[Entries taken from a collection]

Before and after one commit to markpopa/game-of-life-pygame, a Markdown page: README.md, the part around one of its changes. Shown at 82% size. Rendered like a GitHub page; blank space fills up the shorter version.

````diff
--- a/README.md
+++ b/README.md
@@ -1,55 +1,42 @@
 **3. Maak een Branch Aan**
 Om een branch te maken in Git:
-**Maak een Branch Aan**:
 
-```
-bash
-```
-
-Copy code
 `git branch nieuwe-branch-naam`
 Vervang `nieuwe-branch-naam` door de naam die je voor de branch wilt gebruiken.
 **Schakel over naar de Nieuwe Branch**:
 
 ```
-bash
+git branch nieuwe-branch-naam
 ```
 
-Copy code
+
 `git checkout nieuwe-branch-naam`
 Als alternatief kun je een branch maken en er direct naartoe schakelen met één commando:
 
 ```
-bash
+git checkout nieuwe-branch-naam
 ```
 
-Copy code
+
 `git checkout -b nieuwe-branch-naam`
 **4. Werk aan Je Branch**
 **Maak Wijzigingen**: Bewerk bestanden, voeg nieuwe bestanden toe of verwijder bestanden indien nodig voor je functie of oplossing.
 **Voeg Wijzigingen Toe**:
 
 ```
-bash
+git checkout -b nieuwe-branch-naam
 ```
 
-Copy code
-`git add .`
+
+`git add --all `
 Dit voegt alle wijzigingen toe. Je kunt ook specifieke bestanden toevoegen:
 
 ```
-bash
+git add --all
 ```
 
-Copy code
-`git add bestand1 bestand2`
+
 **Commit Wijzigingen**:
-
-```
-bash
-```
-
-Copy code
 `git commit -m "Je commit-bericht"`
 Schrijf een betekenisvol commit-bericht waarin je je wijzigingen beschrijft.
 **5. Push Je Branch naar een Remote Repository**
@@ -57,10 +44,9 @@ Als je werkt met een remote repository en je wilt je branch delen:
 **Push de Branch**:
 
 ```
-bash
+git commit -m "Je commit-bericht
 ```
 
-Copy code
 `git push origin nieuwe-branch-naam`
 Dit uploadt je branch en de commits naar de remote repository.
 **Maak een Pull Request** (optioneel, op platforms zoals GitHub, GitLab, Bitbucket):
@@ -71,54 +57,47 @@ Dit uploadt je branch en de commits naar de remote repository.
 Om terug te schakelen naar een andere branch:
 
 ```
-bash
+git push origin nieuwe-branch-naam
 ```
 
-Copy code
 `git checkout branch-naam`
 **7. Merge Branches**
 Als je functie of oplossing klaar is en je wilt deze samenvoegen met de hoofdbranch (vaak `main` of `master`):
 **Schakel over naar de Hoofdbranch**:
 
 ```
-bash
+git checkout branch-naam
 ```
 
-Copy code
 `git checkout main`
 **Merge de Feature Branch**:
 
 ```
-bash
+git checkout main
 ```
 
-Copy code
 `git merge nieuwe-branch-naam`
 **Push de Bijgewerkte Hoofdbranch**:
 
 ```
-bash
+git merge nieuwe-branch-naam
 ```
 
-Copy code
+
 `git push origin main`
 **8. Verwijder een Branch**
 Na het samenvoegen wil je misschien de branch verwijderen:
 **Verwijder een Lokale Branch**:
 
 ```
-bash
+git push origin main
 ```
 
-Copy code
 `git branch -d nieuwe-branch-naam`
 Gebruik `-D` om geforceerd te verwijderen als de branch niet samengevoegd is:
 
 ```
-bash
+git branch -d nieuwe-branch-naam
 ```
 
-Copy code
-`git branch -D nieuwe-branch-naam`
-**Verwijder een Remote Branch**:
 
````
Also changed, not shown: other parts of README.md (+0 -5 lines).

# Task description
In the records above, how many lines include "verwijderen"? Give that number and nothing more.

# Task result
2